Other facts about the disease were brought up, including one that is close to home: there are an estimated 120,000 people who are living with Alzheimer’s in the state of Tennessee.
Near the end of the event, a “big surprise” that was being teased prior to Wednesday was revealed to those in attendance.
Warlick and several former Lady Vol basketball players at the Hall of Fame to support the cause of raising awareness to ending Alzheimer’s unveiled the cover of the inaugural Alz magazine which features Lady Vol legend and WNBA All-Star and MVP Candace Parker on the cover.
“What better place to reveal our big surprise than here,” Melissa Bingham, this year’s chair of the Walk to End Alzheimer’s said.
“It’s huge for her to be on the inaugural issue of a nationwide publication, to me that says a lot about the impact, which is why she walks is because of Pat,” Bingham said.
Along with the theme of teamwork and the public coming together for volunteer work and donations towards Alzheimer’s research, the other main theme of the event was working towards a day when there is the first Alzheimer’s survivor.
“Wouldn’t it be amazing if we had a survivor?” Bingham said.
The 2019 Walk to End Alzheimer’s will take place on Sept. 21 at Zoo Knoxville.
“Come out and be a part of it, we have a great time,” Bingham said. “You get to spend the day at the zoo, so it’s fun.”
Bingham also said that if you don’t have your own team for the Walk, that a group of former Lady Vols have their own team that has spots available for fans to join.
Bingham added other ways that the public can get involved beyond the annual Walk.
“We have committees and if you feel like you can’t do a Walk, but you’re a good organizer, you can volunteer to be on a planning committee to get things ready,” Bingham said.
“More than anything, we can’t do any of this without research and that takes funds, so they can always donate on our website,” she added.

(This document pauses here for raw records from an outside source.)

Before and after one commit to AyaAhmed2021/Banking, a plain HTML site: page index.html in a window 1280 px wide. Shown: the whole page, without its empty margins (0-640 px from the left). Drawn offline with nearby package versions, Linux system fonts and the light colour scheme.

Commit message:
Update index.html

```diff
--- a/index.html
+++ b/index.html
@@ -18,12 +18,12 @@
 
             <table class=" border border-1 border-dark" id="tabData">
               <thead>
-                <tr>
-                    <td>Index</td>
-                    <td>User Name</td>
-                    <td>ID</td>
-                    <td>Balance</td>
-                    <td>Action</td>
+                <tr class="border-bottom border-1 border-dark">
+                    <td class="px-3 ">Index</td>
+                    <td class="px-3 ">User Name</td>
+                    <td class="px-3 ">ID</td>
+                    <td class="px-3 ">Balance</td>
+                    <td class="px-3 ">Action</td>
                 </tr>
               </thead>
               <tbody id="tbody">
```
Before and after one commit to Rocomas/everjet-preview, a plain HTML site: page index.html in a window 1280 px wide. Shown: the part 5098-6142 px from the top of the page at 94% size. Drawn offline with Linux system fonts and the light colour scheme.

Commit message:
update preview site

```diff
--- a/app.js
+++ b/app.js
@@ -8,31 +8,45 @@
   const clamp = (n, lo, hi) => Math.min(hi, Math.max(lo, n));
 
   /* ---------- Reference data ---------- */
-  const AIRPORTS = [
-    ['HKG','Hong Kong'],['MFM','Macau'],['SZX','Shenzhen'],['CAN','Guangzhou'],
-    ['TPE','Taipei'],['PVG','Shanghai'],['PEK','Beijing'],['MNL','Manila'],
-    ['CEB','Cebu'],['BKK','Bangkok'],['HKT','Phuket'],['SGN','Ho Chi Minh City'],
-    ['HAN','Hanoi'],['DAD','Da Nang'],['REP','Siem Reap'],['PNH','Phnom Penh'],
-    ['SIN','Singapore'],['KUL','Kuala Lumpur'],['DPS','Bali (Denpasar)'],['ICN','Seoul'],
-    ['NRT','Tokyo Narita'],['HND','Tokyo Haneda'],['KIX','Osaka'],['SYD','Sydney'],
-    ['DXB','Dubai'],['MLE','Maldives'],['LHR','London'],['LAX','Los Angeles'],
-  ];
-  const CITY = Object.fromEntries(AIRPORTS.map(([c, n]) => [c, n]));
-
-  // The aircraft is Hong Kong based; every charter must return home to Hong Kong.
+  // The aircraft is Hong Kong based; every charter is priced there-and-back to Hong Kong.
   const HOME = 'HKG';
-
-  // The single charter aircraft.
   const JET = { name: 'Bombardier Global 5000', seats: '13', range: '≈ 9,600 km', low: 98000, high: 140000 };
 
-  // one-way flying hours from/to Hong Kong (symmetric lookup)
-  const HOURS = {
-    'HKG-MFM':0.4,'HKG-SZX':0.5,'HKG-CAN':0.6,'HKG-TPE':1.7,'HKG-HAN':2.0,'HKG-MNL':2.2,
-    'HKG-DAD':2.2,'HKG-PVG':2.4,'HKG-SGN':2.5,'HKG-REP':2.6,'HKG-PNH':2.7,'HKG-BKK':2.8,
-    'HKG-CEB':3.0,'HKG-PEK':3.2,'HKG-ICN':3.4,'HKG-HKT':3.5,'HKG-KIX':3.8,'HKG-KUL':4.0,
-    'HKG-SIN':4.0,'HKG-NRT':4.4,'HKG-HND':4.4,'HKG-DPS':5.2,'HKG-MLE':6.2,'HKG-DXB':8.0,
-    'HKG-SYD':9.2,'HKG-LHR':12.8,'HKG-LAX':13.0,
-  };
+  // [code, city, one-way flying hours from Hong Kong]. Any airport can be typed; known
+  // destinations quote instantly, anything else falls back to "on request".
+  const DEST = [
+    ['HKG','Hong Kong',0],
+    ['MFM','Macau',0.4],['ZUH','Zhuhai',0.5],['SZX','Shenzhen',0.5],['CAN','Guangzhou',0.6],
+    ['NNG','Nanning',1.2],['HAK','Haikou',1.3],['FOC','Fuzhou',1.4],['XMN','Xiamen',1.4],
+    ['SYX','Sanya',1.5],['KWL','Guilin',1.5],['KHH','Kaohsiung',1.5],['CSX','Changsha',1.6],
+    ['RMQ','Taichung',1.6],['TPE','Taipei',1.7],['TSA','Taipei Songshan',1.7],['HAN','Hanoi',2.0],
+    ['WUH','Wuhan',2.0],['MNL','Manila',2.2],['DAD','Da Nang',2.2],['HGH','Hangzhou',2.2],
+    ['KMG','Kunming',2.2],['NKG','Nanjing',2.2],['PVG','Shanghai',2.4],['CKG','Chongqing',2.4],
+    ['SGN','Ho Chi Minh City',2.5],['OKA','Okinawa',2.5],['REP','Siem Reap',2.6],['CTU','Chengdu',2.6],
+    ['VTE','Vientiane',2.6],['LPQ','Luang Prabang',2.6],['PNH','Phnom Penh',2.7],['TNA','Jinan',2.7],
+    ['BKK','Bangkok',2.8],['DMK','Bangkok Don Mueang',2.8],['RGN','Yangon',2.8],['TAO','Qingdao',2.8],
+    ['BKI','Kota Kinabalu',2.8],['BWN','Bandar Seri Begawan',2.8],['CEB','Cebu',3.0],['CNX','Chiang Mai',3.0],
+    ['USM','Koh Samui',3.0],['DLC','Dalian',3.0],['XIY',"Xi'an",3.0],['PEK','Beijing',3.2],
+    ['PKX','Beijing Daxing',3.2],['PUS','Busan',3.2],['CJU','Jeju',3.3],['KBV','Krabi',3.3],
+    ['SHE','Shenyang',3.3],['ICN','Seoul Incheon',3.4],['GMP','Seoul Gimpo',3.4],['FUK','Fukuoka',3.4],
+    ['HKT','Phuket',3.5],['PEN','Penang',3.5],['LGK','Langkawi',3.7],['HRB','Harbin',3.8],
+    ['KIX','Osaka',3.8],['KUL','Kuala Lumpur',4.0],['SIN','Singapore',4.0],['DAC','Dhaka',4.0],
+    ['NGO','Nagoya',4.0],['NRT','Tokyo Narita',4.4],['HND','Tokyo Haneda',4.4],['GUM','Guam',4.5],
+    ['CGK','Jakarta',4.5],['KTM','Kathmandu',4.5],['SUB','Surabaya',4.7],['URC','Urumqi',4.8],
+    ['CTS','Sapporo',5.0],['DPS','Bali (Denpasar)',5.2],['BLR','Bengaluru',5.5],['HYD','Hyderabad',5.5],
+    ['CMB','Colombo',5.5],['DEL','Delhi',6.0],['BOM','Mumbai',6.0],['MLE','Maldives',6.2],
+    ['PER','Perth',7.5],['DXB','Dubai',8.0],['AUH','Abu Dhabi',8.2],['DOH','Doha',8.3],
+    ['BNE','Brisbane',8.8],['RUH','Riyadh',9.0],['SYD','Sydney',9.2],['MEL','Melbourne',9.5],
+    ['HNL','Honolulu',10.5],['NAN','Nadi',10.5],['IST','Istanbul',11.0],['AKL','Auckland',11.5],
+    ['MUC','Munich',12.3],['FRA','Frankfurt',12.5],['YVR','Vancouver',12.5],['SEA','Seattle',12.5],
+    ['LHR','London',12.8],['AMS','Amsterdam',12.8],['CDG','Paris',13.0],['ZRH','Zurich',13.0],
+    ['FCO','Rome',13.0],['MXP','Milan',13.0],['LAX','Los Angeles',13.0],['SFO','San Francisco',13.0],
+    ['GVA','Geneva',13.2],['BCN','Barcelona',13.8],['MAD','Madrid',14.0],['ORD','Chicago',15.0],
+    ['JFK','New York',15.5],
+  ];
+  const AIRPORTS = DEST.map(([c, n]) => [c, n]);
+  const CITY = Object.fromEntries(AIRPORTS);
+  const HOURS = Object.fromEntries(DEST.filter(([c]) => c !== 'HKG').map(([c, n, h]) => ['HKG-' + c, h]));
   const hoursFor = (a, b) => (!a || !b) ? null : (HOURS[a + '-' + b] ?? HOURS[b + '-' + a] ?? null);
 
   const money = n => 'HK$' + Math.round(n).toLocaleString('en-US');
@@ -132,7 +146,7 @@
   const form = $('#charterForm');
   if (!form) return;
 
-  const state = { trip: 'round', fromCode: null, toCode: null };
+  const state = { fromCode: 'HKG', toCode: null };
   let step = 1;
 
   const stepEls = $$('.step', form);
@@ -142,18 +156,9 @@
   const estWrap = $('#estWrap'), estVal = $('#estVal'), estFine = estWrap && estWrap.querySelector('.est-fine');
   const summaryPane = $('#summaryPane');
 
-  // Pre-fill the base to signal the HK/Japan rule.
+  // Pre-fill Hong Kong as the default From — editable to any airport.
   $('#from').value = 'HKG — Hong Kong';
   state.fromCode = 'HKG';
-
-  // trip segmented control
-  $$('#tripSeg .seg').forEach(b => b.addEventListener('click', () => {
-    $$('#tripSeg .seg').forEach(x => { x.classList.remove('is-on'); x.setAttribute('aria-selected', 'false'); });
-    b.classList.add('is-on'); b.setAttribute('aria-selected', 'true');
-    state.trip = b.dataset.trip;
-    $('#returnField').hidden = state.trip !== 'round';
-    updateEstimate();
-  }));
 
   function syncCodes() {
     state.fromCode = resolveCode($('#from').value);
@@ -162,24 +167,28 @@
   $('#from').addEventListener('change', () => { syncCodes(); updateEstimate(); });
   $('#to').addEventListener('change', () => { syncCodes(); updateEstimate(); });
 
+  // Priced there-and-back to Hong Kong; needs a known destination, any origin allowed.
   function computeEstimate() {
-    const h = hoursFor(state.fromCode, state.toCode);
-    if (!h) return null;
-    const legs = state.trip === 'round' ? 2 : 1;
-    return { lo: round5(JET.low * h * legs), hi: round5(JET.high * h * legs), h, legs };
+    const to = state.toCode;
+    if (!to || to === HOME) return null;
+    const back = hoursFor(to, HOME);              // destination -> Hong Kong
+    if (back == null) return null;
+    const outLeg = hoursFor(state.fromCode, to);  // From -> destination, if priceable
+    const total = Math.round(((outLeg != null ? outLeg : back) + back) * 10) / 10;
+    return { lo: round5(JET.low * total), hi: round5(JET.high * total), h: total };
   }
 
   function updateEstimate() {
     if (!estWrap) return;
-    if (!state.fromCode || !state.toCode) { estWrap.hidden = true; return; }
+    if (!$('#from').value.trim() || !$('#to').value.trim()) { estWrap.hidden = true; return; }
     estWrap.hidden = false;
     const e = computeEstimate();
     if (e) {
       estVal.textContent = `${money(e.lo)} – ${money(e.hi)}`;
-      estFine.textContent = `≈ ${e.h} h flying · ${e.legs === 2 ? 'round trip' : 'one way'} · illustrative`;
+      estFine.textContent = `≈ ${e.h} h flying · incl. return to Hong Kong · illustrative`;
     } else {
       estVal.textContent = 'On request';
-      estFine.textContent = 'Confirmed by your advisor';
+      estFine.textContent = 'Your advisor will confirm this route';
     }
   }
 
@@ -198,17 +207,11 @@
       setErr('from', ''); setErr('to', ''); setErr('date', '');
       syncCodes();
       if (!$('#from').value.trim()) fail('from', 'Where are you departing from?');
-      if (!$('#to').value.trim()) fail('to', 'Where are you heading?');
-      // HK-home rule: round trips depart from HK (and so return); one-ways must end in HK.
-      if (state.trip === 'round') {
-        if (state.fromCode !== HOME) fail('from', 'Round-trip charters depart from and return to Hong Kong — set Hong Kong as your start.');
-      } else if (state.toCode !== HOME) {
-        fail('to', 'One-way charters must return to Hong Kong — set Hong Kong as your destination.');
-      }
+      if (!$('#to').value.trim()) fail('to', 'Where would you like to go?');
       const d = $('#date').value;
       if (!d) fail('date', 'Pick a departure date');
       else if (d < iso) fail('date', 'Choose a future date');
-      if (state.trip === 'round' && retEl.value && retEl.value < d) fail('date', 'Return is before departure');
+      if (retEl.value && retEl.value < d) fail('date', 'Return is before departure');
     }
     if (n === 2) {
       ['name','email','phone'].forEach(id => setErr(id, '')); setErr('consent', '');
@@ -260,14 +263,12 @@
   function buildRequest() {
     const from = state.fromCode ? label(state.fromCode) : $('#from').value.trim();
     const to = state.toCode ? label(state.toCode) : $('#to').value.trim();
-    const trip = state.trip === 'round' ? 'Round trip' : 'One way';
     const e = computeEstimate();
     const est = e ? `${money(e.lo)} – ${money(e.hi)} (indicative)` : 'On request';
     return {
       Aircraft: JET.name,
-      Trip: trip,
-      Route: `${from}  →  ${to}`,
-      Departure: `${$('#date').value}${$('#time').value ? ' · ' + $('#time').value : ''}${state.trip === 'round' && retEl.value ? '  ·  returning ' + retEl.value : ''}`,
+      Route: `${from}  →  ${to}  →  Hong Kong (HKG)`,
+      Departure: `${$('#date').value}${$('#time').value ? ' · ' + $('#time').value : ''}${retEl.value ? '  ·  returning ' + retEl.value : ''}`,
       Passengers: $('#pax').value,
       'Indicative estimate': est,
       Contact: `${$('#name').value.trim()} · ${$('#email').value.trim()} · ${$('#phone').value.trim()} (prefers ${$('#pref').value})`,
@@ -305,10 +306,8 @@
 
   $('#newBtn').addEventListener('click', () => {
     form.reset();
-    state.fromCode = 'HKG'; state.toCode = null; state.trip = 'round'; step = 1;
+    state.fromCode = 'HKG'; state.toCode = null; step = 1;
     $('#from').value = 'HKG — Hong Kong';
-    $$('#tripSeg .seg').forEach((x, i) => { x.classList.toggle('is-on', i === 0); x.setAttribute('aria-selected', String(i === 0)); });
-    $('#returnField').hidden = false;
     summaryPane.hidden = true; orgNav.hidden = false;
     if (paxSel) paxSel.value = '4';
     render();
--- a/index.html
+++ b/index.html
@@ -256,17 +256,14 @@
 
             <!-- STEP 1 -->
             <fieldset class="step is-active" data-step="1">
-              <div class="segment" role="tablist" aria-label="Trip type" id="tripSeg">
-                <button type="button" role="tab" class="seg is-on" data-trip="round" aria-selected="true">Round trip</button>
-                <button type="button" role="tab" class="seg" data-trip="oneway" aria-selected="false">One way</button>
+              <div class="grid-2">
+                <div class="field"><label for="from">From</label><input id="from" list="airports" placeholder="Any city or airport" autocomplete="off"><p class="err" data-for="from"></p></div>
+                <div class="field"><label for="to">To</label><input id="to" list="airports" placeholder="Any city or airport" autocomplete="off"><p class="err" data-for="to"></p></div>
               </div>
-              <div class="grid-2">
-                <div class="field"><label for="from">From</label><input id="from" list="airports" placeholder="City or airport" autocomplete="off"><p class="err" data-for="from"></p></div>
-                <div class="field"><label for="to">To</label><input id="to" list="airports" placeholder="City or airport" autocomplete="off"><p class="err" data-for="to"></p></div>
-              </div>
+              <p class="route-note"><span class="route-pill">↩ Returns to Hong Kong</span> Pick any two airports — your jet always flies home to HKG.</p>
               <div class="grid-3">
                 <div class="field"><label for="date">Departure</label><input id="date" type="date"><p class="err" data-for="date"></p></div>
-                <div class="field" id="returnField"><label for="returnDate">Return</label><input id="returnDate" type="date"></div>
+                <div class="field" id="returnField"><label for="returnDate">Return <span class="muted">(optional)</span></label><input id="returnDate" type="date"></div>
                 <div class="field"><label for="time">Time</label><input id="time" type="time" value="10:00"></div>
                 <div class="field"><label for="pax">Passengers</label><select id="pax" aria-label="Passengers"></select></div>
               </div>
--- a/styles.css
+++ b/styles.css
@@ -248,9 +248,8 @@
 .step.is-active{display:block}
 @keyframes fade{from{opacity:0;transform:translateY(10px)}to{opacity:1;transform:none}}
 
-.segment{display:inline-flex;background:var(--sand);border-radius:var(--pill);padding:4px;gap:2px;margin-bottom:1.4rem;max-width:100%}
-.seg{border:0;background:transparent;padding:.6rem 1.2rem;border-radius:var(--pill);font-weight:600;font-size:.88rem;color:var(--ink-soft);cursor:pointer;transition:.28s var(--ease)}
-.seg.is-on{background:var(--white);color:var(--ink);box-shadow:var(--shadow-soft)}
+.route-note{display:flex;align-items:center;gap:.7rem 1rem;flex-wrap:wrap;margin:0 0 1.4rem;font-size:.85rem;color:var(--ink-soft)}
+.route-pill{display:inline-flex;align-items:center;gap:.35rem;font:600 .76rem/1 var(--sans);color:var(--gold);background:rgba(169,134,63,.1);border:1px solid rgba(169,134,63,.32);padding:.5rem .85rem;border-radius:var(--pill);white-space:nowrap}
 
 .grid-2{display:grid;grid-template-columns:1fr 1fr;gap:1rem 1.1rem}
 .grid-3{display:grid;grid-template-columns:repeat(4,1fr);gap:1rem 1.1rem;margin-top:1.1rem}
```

For more information on finding out how you can get involved, register for the Walk and how to donate and help, go to alz.org or http://act.alz.org/knoxville